The accident occurred on the four-lane Desert Inn Road in front of the entrance to the Sahara Nevada Golf Course. The traffic was light and the weather was clear. Cusick was driving east in the right-hand travel lane. His wife was riding with him. As he approached the entrance to the golf course he slowed in preparation for a right turn into the parking lot. He put on the automatic turn signal. He then noticed a young boy on a bicycle traveling west towards him next to the curb and in such manner that his path would cross in front of the Cusick car as it was turning into the parking lot. Cusick stopped. The boy also stopped. Cusick then motioned for the boy to pass in front of the car. The boy started to do so.
Meanwhile, Gary Fox also was driving east in the right-hand travel lane behind the Cusick car. His attention was momentarily diverted by a boat on a trailer in the right-hand parking lane. When his attention was again drawn to the Cusick car in front of him it was too late. Although he applied his brakes, honked the horn and attempted to turn to the left, he had come upon the Cusick car too closely and struck it in the rear. Each car sustained major damage. The Cusicks do not seek to recover for car damage, but do request compensation for neck and back injuries claimed to have been caused by the accident.
Mrs. Cusick was immediately taken to the hospital, examined by a doctor and released. That doctor did not testify. She received no further treatment. Mr. Cusick was not examined at that time. The next day they returned to their California home. Three days after that, Mr. Cusick visited his doctor. He lost no time from his employment.
The record reveals that Mr. Cusick had injured his back long before the accident and had recurring problems with it. His doctor testified that his pre-existing back condition was aggravated by the accident. The record also shows that sometime after the accident and before this action was commenced, Mr. Cusick strained and twisted his back and again received medical treatment. Much of the jury argument of counsel dwelled upon whether Mr. Cusick's back complaints were aggravated by the accident, or were due to other misadventures.

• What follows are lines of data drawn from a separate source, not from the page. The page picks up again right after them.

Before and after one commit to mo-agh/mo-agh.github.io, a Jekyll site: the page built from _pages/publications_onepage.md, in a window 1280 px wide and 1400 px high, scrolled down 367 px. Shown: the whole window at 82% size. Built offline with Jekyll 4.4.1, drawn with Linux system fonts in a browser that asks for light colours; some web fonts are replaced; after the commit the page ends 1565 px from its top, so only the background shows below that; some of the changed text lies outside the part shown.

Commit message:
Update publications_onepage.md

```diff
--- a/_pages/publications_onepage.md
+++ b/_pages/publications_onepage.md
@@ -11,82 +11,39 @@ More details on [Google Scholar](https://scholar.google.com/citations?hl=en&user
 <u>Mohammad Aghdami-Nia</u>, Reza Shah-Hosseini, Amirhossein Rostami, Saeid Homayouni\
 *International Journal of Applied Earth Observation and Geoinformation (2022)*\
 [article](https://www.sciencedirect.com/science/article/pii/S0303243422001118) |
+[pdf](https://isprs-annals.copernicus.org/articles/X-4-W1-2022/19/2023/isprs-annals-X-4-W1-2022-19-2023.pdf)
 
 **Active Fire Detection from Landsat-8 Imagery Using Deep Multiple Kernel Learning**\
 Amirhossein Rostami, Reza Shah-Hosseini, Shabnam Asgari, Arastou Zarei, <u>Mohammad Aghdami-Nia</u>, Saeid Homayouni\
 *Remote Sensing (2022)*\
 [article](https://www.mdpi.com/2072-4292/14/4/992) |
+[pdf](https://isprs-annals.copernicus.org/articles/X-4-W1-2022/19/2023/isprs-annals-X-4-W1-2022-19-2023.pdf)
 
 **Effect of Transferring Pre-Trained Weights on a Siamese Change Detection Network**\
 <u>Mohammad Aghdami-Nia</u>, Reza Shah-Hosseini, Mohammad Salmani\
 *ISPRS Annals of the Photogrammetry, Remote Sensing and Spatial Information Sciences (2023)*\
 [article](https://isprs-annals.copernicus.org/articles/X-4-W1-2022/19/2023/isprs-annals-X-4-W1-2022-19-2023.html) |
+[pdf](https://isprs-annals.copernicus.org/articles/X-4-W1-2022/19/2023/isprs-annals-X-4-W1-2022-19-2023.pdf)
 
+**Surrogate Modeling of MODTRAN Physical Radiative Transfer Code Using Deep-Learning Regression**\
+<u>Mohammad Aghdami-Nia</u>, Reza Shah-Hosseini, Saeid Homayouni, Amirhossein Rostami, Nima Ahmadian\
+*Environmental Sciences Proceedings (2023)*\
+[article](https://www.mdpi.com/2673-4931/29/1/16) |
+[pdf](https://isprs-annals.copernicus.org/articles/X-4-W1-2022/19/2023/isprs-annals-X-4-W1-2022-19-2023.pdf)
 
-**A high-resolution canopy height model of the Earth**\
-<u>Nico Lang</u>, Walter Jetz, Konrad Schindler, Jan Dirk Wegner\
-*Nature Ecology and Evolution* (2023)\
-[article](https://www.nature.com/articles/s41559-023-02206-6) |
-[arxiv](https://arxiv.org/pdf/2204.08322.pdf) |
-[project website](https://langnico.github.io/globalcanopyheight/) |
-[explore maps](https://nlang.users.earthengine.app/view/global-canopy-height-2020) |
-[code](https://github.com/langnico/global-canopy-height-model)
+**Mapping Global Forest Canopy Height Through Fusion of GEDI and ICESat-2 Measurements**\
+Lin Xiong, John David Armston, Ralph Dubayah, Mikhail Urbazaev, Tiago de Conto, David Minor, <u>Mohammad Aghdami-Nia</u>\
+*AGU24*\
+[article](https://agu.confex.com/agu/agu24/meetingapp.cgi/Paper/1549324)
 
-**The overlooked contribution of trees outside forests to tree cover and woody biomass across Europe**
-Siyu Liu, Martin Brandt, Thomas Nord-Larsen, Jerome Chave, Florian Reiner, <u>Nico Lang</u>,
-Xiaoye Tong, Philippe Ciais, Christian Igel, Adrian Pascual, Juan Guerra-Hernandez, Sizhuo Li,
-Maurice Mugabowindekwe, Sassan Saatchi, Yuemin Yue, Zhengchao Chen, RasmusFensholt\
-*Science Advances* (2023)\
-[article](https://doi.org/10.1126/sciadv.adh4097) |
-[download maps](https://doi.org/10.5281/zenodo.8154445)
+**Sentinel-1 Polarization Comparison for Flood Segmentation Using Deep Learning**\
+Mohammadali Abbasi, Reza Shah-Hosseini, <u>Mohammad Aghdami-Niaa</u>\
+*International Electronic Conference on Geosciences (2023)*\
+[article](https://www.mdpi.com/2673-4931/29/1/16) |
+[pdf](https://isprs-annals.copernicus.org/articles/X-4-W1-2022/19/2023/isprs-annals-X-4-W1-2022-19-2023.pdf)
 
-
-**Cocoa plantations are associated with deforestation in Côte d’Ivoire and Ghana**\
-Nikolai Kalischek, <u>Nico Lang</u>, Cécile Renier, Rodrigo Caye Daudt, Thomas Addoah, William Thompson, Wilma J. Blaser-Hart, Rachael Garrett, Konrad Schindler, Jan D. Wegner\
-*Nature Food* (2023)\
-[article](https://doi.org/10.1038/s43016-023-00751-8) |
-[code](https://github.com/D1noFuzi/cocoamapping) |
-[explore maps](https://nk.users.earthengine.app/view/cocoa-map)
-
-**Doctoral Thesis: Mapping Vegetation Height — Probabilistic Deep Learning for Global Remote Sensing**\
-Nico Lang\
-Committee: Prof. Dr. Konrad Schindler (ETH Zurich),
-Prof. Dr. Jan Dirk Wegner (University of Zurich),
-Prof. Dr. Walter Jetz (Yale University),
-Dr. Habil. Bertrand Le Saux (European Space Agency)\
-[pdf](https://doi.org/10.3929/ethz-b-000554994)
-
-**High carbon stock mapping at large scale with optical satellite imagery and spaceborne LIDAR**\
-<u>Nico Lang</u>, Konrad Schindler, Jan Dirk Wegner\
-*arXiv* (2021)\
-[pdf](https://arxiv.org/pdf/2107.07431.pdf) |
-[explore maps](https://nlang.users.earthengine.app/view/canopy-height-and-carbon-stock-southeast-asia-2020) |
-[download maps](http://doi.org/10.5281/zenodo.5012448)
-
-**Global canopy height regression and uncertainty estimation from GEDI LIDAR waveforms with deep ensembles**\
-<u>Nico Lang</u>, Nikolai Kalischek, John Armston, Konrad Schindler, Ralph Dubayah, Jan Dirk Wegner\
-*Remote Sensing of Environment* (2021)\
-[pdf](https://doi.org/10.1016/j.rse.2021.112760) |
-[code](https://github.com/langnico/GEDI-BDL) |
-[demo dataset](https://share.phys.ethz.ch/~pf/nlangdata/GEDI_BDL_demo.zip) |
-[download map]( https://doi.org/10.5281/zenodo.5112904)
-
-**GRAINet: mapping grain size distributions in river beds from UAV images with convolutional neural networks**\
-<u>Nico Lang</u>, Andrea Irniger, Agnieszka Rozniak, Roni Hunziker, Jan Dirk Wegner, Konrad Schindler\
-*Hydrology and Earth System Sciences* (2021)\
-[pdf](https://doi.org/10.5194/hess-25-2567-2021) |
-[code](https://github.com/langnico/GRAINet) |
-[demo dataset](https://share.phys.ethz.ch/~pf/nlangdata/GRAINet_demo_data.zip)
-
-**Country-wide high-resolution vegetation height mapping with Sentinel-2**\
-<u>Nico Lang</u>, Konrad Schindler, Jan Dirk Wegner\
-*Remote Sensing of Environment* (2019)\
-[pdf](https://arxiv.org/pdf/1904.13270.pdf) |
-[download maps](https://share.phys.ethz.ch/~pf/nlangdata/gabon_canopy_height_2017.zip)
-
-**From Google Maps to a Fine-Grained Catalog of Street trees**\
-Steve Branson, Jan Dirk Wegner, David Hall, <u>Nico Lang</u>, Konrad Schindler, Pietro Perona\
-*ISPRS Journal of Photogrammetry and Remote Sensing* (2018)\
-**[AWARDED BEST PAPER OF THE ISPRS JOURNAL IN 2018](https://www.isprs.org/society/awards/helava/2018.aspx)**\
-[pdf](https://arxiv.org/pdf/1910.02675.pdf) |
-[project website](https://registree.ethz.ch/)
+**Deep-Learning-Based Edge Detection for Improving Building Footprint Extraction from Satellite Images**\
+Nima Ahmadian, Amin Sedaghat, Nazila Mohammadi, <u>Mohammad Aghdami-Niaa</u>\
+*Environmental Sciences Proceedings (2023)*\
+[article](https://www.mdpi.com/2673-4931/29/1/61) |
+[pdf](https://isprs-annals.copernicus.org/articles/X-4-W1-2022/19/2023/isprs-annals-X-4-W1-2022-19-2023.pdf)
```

It was for the jury to weigh the evidence and assess the credibility to be accorded the several witnesses. It is impossible for us to know whether the jury found for the defendant Fox because of a belief that he did not proximately cause the collision, or because of a belief that the Cusicks did not truly sustain personal injuries as a result of the collision. With regard to the matter of injury and damage, it was within the province of the jury to decide that an accident occurred without compensable injury. The fact that the weight of the evidence bearing on cause may have been against the verdict returned in the view of the trial judge, does not invest him with authority to order that the cause be tried again.
The order granting a new trial is reversed and the jury verdict is reinstated.
GUNDERSON, C.J., and BATJER, ZENOFF, and MOWBRAY, JJ., concur.